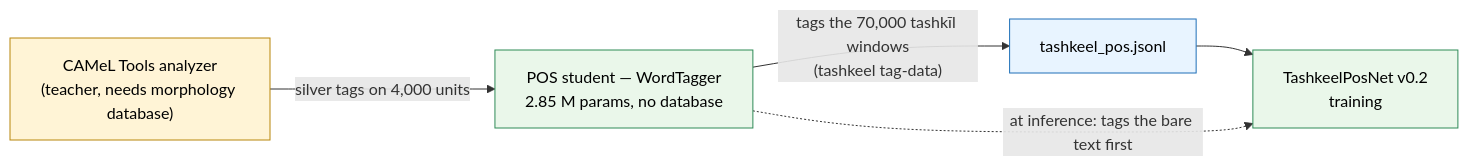
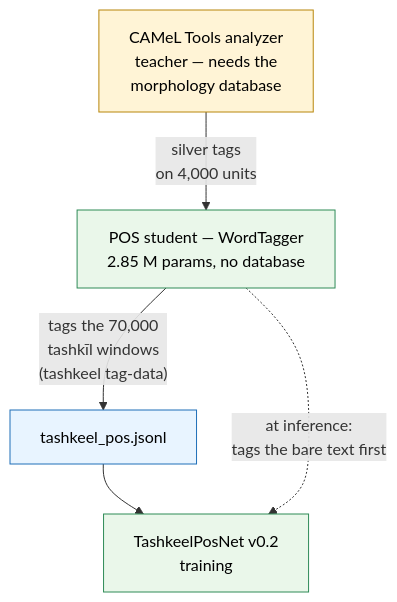
Before and after one commit to mohammadkhair7/khair-arabic-models: the sixth of 14 diagrams in docs/PAPER.md, drawn with Mermaid. The commit also changed other lines of this file and 9 other files, not shown here.

First line of the commit message:
webapp: name POS and structure tags in English or Arabic

````diff
--- a/docs/PAPER.md
+++ b/docs/PAPER.md
@@ -712,13 +707,13 @@
 ```mermaid
-flowchart LR
-    T["CAMeL Tools analyzer<br/>(teacher, needs morphology database)"] -- "silver tags on 4,000 units" --> S["POS student — WordTagger<br/>2.85 M params, no database"]
-    S -- "tags the 70,000 tashkīl windows<br/>(tashkeel tag-data)" --> D["tashkeel_pos.jsonl"]
+flowchart TB
+    T["CAMeL Tools analyzer<br/>teacher — needs the<br/>morphology database"] -- "silver tags<br/>on 4,000 units" --> S["POS student — WordTagger<br/>2.85 M params, no database"]
+    S -- "tags the 70,000<br/>tashkīl windows<br/>(tashkeel tag-data)" --> D["tashkeel_pos.jsonl"]
     D --> M["TashkeelPosNet v0.2<br/>training"]
-    S -. "at inference: tags the bare text first" .-> M
+    S -. "at inference:<br/>tags the bare text first" .-> M
     classDef model fill:#eaf7ea,stroke:#2e8b57,color:#000
     classDef data fill:#e8f4ff,stroke:#1e6fb8,color:#000
     classDef src fill:#fff4d6,stroke:#b8860b,color:#000
     class T src
     class S,M model
     class D data
 ```
````
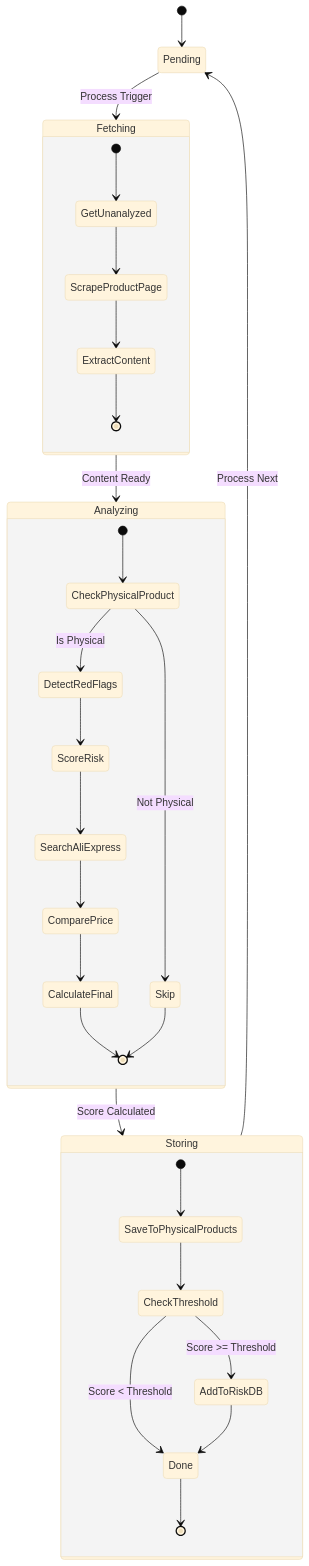
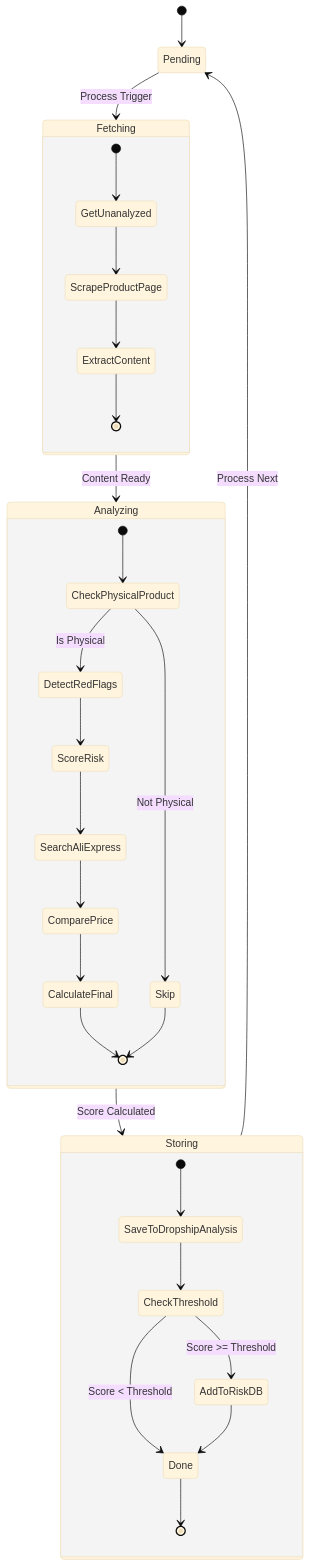
One commit to Rani-Maman/Adora changed the third of 6 diagrams in docs/architecture.md. Above: the diagram before and after it, drawn with Mermaid (base theme). The commit also changed other lines of this file and 2 other files, not shown here.

Commit message:
docs: update schema, pipeline, architecture to match current system

````diff
--- a/docs/architecture.md
+++ b/docs/architecture.md
@@ -65,42 +65,42 @@
 ```mermaid
 stateDiagram-v2
     direction TB
     
     [*] --> Pending
     
     Pending --> Fetching: Process Trigger
     
     state Fetching {
         [*] --> GetUnanalyzed
         GetUnanalyzed --> ScrapeProductPage
         ScrapeProductPage --> ExtractContent
         ExtractContent --> [*]
     }
     
     Fetching --> Analyzing: Content Ready
     
     state Analyzing {
         [*] --> CheckPhysicalProduct
         CheckPhysicalProduct --> Skip: Not Physical
         CheckPhysicalProduct --> DetectRedFlags: Is Physical
         DetectRedFlags --> ScoreRisk
         ScoreRisk --> SearchAliExpress
         SearchAliExpress --> ComparePrice
         ComparePrice --> CalculateFinal
         CalculateFinal --> [*]
         Skip --> [*]
     }
     
     Analyzing --> Storing: Score Calculated
     
     state Storing {
-        [*] --> SaveToPhysicalProducts
-        SaveToPhysicalProducts --> CheckThreshold
+        [*] --> SaveToDropshipAnalysis
+        SaveToDropshipAnalysis --> CheckThreshold
         CheckThreshold --> AddToRiskDB: Score >= Threshold
         CheckThreshold --> Done: Score < Threshold
         AddToRiskDB --> Done
         Done --> [*]
     }
     
     Storing --> Pending: Process Next
 ```
````
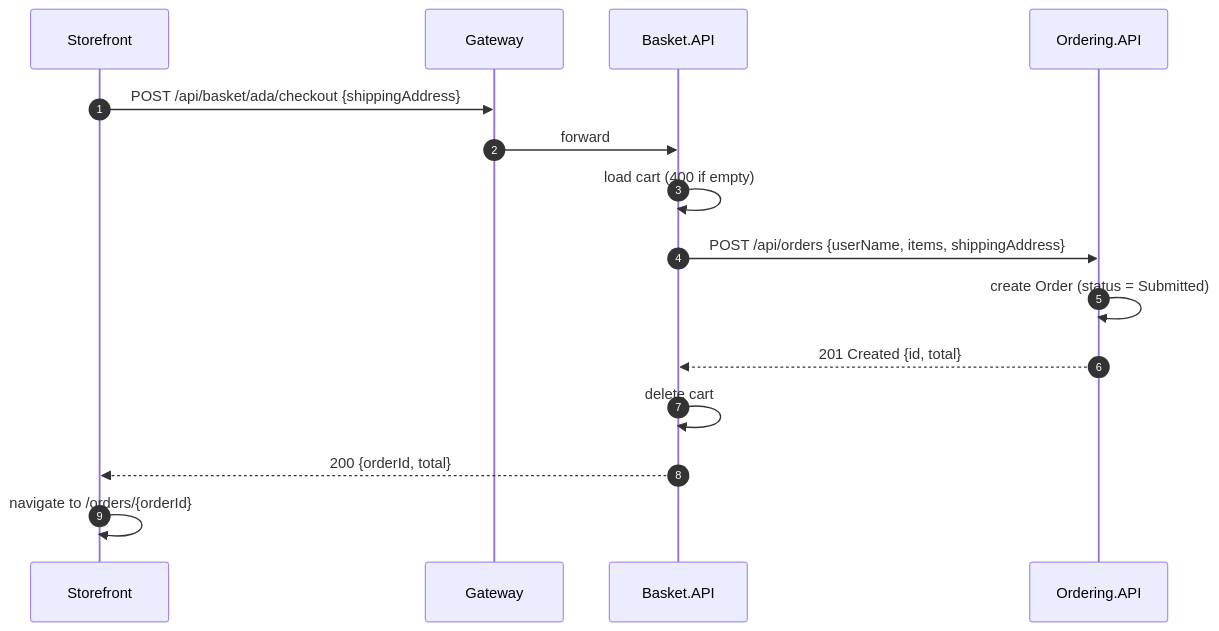
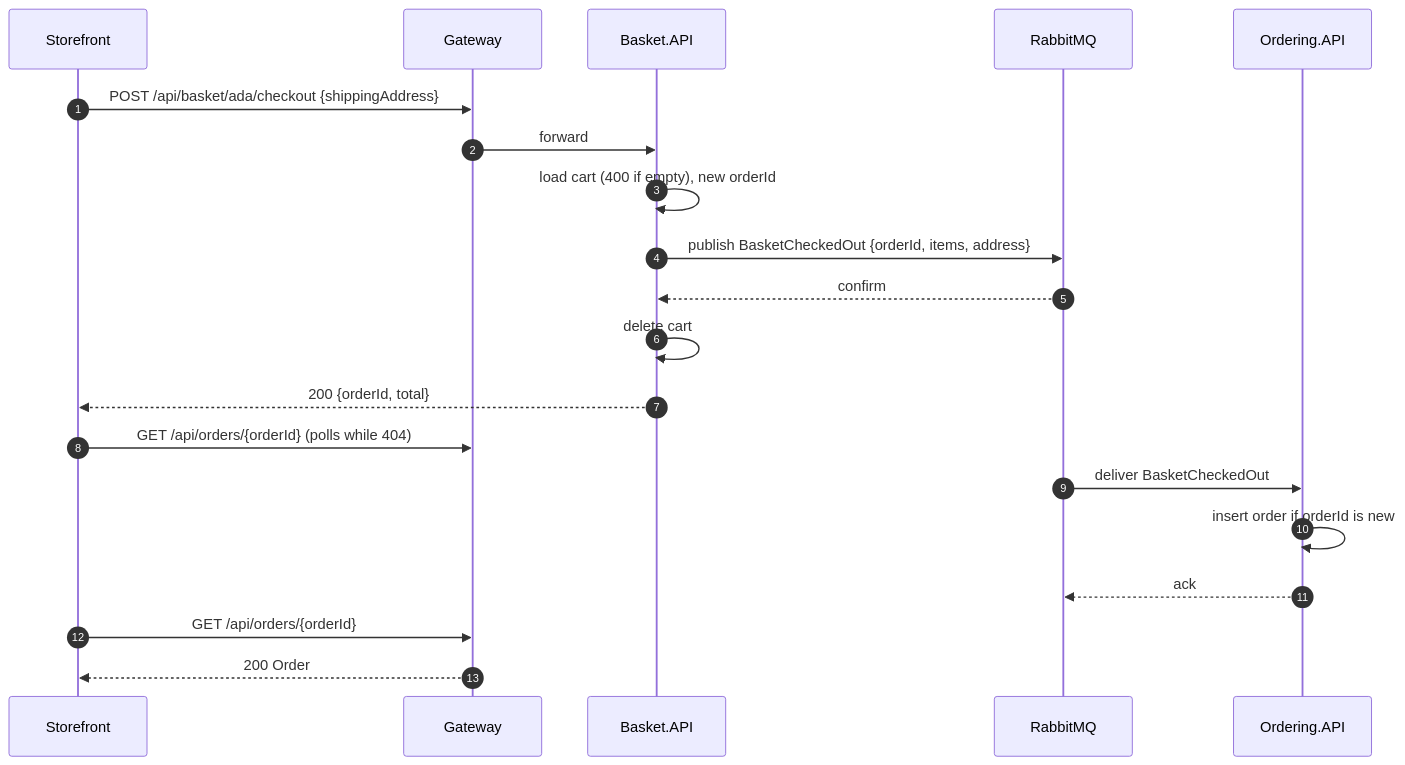
Before and after one commit to dejanciev-dev/aspnetcore-microservices: the sixth of 6 diagrams in docs/architecture.md, drawn with Mermaid. The commit also changed other lines of this file and 4 other files, not shown here.

````diff
--- a/docs/architecture.md
+++ b/docs/architecture.md
@@ -218,18 +306,23 @@
 ```mermaid
 sequenceDiagram
     autonumber
     participant UI as Storefront
     participant GW as Gateway
     participant B as Basket.API
+    participant MQ as RabbitMQ
     participant O as Ordering.API
 
     UI->>GW: POST /api/basket/ada/checkout {shippingAddress}
     GW->>B: forward
-    B->>B: load cart (400 if empty)
-    B->>O: POST /api/orders {userName, items, shippingAddress}
-    O->>O: create Order (status = Submitted)
-    O-->>B: 201 Created {id, total}
+    B->>B: load cart (400 if empty), new orderId
+    B->>MQ: publish BasketCheckedOut {orderId, items, address}
+    MQ-->>B: confirm
     B->>B: delete cart
     B-->>UI: 200 {orderId, total}
-    UI->>UI: navigate to /orders/{orderId}
+    UI->>GW: GET /api/orders/{orderId} (polls while 404)
+    MQ->>O: deliver BasketCheckedOut
+    O->>O: insert order if orderId is new
+    O-->>MQ: ack
+    UI->>GW: GET /api/orders/{orderId}
+    GW-->>UI: 200 Order
 ```
````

☆ ☆ ☆ ☆ ☆ ☆ ☆

ABOUT THIS EXERCISE:
Go line by line through the data and copy any that contain "classDef".

SOLVED EXERCISE:
     classDef model fill:#eaf7ea,stroke:#2e8b57,color:#000
     classDef data fill:#e8f4ff,stroke:#1e6fb8,color:#000
     classDef src fill:#fff4d6,stroke:#b8860b,color:#000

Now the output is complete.